*TASK STATEMENT*. In the listing below, locate the lines that hold "SandS" and copy them.

*AVAILABLE RECORDS*.
▬▬▬
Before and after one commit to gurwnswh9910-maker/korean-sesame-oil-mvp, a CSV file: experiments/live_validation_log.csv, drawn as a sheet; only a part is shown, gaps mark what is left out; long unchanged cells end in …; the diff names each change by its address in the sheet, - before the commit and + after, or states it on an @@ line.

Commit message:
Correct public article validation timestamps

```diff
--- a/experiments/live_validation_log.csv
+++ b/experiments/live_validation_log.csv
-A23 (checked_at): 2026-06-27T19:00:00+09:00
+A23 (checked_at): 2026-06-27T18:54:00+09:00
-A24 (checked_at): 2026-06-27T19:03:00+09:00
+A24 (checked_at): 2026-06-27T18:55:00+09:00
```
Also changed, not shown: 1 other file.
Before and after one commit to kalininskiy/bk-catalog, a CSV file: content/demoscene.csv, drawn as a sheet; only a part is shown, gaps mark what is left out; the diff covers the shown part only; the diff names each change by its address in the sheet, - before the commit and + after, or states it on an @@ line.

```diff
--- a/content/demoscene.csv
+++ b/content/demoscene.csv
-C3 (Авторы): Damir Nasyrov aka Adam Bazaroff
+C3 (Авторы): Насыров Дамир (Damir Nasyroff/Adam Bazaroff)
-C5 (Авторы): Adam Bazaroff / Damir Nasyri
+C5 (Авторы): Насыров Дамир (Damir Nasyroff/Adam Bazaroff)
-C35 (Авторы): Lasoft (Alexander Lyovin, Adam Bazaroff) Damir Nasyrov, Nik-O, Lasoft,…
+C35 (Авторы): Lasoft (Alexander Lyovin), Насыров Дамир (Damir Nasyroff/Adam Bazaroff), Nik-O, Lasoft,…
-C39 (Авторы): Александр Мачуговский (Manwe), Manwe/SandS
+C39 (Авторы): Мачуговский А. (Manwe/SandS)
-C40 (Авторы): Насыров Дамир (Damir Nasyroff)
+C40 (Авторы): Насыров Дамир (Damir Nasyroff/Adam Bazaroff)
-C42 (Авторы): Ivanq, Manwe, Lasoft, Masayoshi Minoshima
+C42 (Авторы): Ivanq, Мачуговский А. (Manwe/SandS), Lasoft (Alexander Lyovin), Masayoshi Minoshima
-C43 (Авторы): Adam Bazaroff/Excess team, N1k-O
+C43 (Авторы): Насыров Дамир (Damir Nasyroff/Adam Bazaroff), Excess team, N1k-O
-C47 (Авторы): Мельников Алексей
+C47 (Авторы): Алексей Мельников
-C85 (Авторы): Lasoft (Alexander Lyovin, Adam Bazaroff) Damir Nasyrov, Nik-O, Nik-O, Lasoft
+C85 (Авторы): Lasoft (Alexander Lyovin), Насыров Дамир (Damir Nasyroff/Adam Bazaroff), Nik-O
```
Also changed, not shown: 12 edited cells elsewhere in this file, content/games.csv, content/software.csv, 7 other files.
▬▬▬
*TASK RESULT*.
-C39 (Авторы): Александр Мачуговский (Manwe), Manwe/SandS
+C39 (Авторы): Мачуговский А. (Manwe/SandS)
+C42 (Авторы): Ivanq, Мачуговский А. (Manwe/SandS), Lasoft (Alexander Lyovin), Masayoshi Minoshima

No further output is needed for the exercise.